In 2015, the Football League announced that they would be changing their name—for the first time in their history—to the English Football league, to be commonly abbreviated to “EFL”. Designed to improve the League’s image abroad, hopes were high among administrators that this would lead to new positive publicity for the divisions.
However, while the rebrand itself has been only been met with ambivalence at worst, the accompanying changes to what used to be the Johnstone’s Paint Trophy—the cup competition for Leagues One and Two—have been received with significant animosity.
Fans’ reactions to the addition of Premier league and Championship under-23 sides has drawn substantial amounts of embarrassing coverage. With only 392 fans at Fleetwood’s first round EFL Trophy tie against Blackburn, hopes are not high for the second round of games taking place next week.
The introduction of Premier League B teams or academies to the Football League has been on the cards for some time now. In 2014, a Football Association commission proposed that Premier League teams would be able to have second teams competing in the Football League. Common in Spanish and German divisions, the idea is to give home-grown young players experience in senior leagues and potentially prepare them for the playing in the national side. Spain and Germany having won the last two world cups does lend this argument some extra weight.
However, any plans allowing B teams to play in the Football League have been vehemently opposed, with it being already blocked indefinitely by the league’s clubs. Many EFL teams see it as a power grab by the Premier League, rather than an earnest attempt to improve the chances of young players developing in the English system. Foreign youngsters being allowed for the under-23 sides in the EFL trophy further detracts from the argument that it is for developing the national team.
Also, the fact that the League One and Two clubs must themselves field full strength teams has incensed many, with fines of £5,000 per match being handed out to clubs who deliberately rest too many of their first team players. This prompted Portsmouth—whose fans are leading many of the protests against the competition—to say that they are prepared to pay the fines in order to rest the team for more important games.

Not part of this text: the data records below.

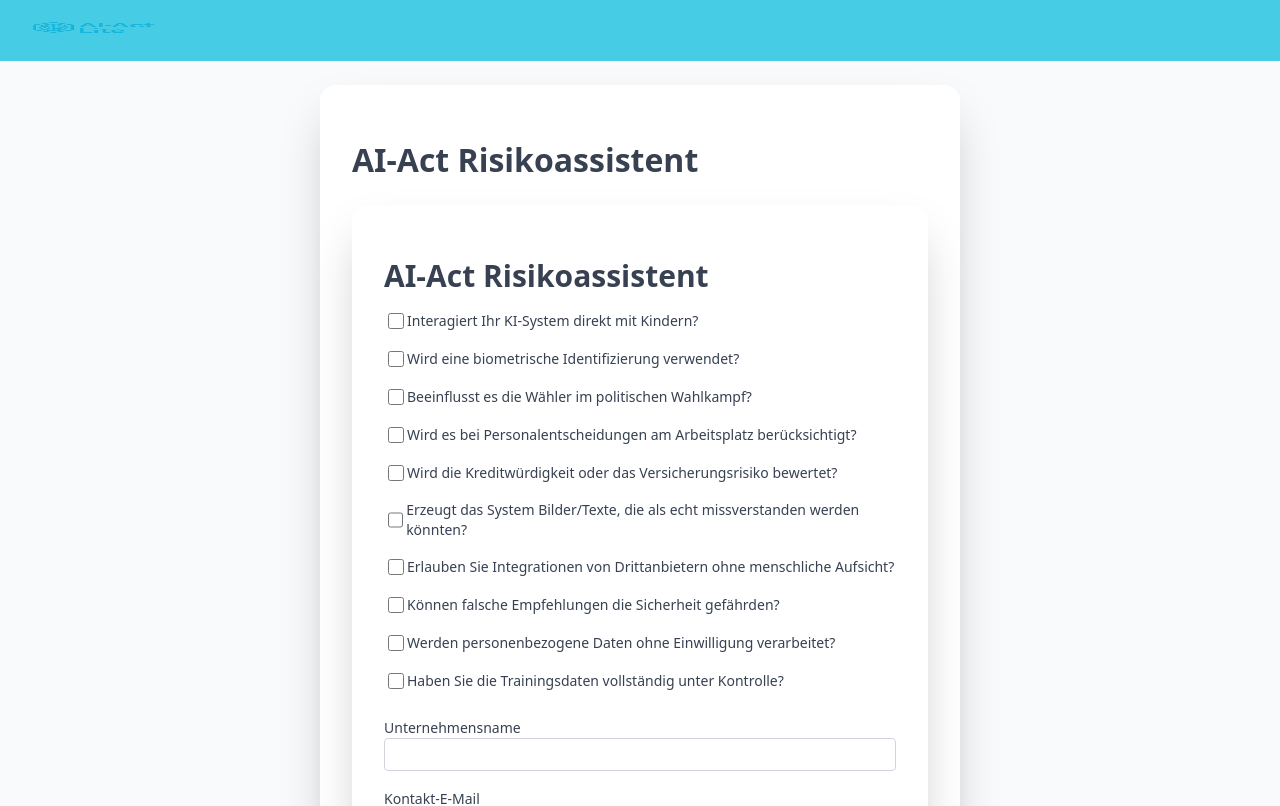
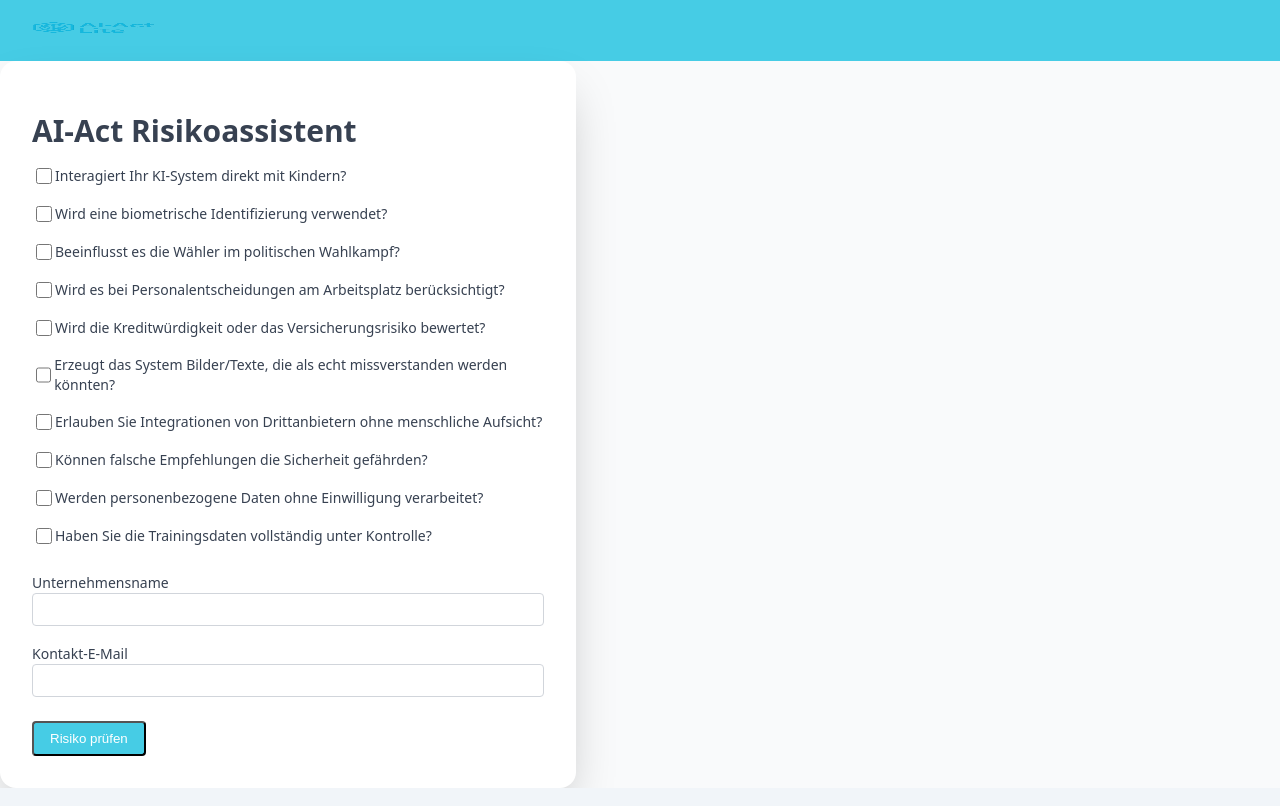
Before and after one commit to Cointastig/ai-act-lite, a Next.js app in the folder frontend/: page /wizard in a window 1280 px wide. Shown: the top 806 px of the page. Built offline with nearby package versions, Linux system fonts and the light colour scheme.

Commit message:
Update wizard.tsx

```diff
--- a/frontend/src/pages/wizard.tsx
+++ b/frontend/src/pages/wizard.tsx
@@ -1,20 +1,5 @@
-import Head from "next/head";
 import RiskWizardForm from "../components/RiskWizardForm";
 
 export default function WizardPage() {
-  return (
-    <>
-      <Head>
-        <title>AI-Act Lite – Risikoassistent</title>
-      </Head>
-
-      <main className="flex min-h-screen items-center justify-center bg-gray-50 p-6">
-        <div className="w-full max-w-2xl rounded-2xl bg-white p-8 shadow-xl">
-          <h1 className="mb-6 text-2xl font-bold">AI-Act Risikoassistent</h1>
-
-          <RiskWizardForm />
-        </div>
-      </main>
-    </>
-  );
+  return <RiskWizardForm />;
 }
```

The changes were voted through partly due to the Football League Trophy being largely seen as an irrelevance to the sides who played in it. Dwindling attendances and the competition being seen as largely a distraction from the task of being promoted, meant that there was much need for an overhaul. Some clubs were excited for the prospect of playing top premier league clubs, even if they were only to be their Under-23 teams.
Disappointingly for all of those clubs, the invitations were largely snubbed by the top sides. Liverpool, Arsenal, Manchester United and Manchester City were among clubs to turn down the prospect of playing in the EFL Trophy, and only 10 Premier League teams are playing in the tournament. The invitations had to be extended to Championship clubs in order to make up the numbers, which further added to the negative reception to the changes from the smaller clubs.
This is not to say that it has not been a total failure. Everton’s development squad manager David Unsworth—whose club did take up the invitation to compete—praised the opportunity for his players. He told BBC Sport that “it was really important that we entered this competition, come to places like this [The Macron Stadium] and experience a different kind of football.”
The main problem is that fixing the England team in the long-term is too big an issue to deal with in one action. Former Executive Director of the Football Association David Davies, told BBC Radio 4’s ‘The Reunion’ in April of this year that the problem is that there is too much of a “dysfunctional relationship” between the major football organisations in England. He added that “nobody can tell you what are the agreed priorities of English football”.
What this means is that any small actions to improve the England team, such as the EFL Trophy changes, have the potential to be met with ridicule. Anything short of a wholesale change to the structure or scheduling of English football can be easily dismissed as sweeping difficult decisions or potential conflict under the carpet.
The EFL are planning on expanding from three 24-team divisions to four 20-team divisions in three years’ time—in order to ease fixture congestion, and to improve the England team—and this has already been managed better than the Trophy was this year. On Thursday the EFL announced that they had totally rejected adding B teams to the expanded leagues, the speed and clarity of the decision will be well received around the EFL grounds. The prospect of adding Old Firm clubs was also rejected, again a good move from the league, as not only would this have opened new conflicts with the Scottish Professional Football League, and the Football Association, it would have made further mockery of the “English Football league” rebrand. Shutting these debates down early on—the League’s chiefs will surely hope—will cut down on speculation over the league’s future and any further prospect for protest.
The EFL Trophy is only going into its second round of matches this year, and already has made a lot of unfortunate headlines. The EFL chiefs will be hoping that this will die down as the tournament goes on, and that the rebrand will draw in enough positive interest from foreign media for it to eventually be deemed a success.
Attendances rising above club record lows will be a promising start.